# [Exercise directions]
What lines below include the word "README"? Copy each one.

# [Data records]
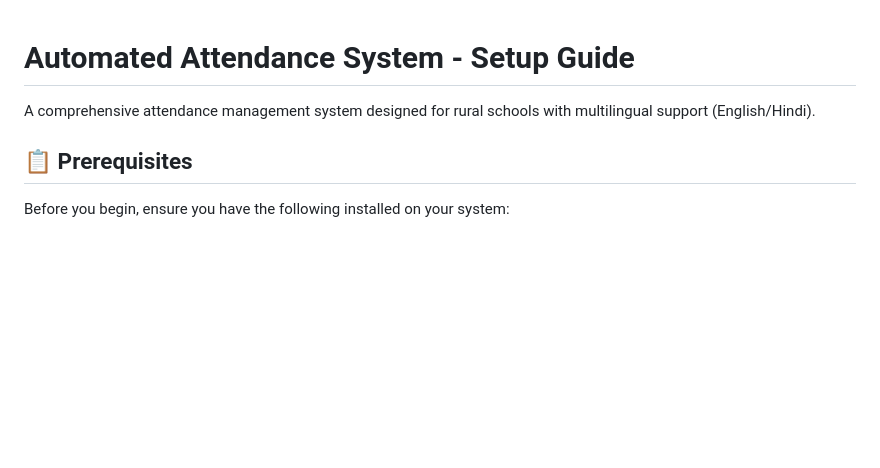
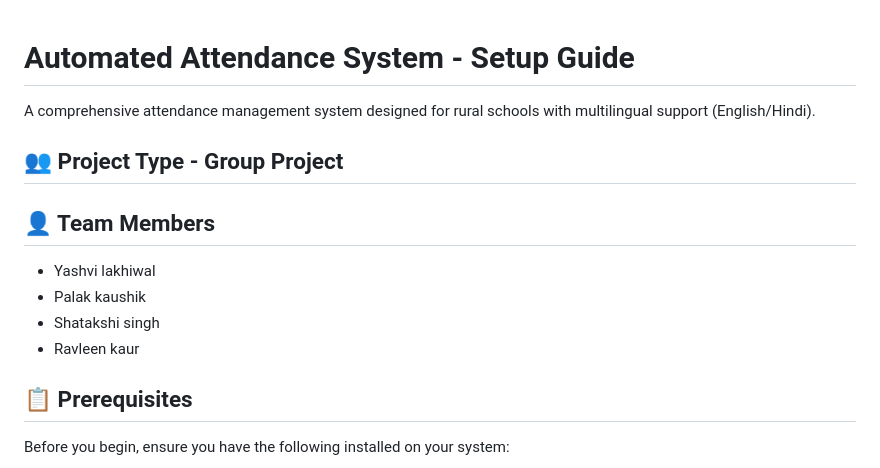
Before and after one commit to Shatakshisingh04/School-project, a Markdown page: README.md, the part around the change. GitHub-like rendering; blank space fills up the shorter version.

```diff
--- a/README.md
+++ b/README.md
@@ -2,6 +2,12 @@
 
 A comprehensive attendance management system designed for rural schools with multilingual support (English/Hindi).
 
+## 👥 Project Type - **Group Project**
+## 👤 Team Members
+- Yashvi lakhiwal
+- Palak kaushik
+- Shatakshi singh
+- Ravleen kaur
 ## 📋 Prerequisites
 
 Before you begin, ensure you have the following installed on your system:
```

# [Solution to this problem]
Before and after one commit to Shatakshisingh04/School-project, a Markdown page: README.md, the part around the change. GitHub-like rendering; blank space fills up the shorter version.
--- a/README.md
+++ b/README.md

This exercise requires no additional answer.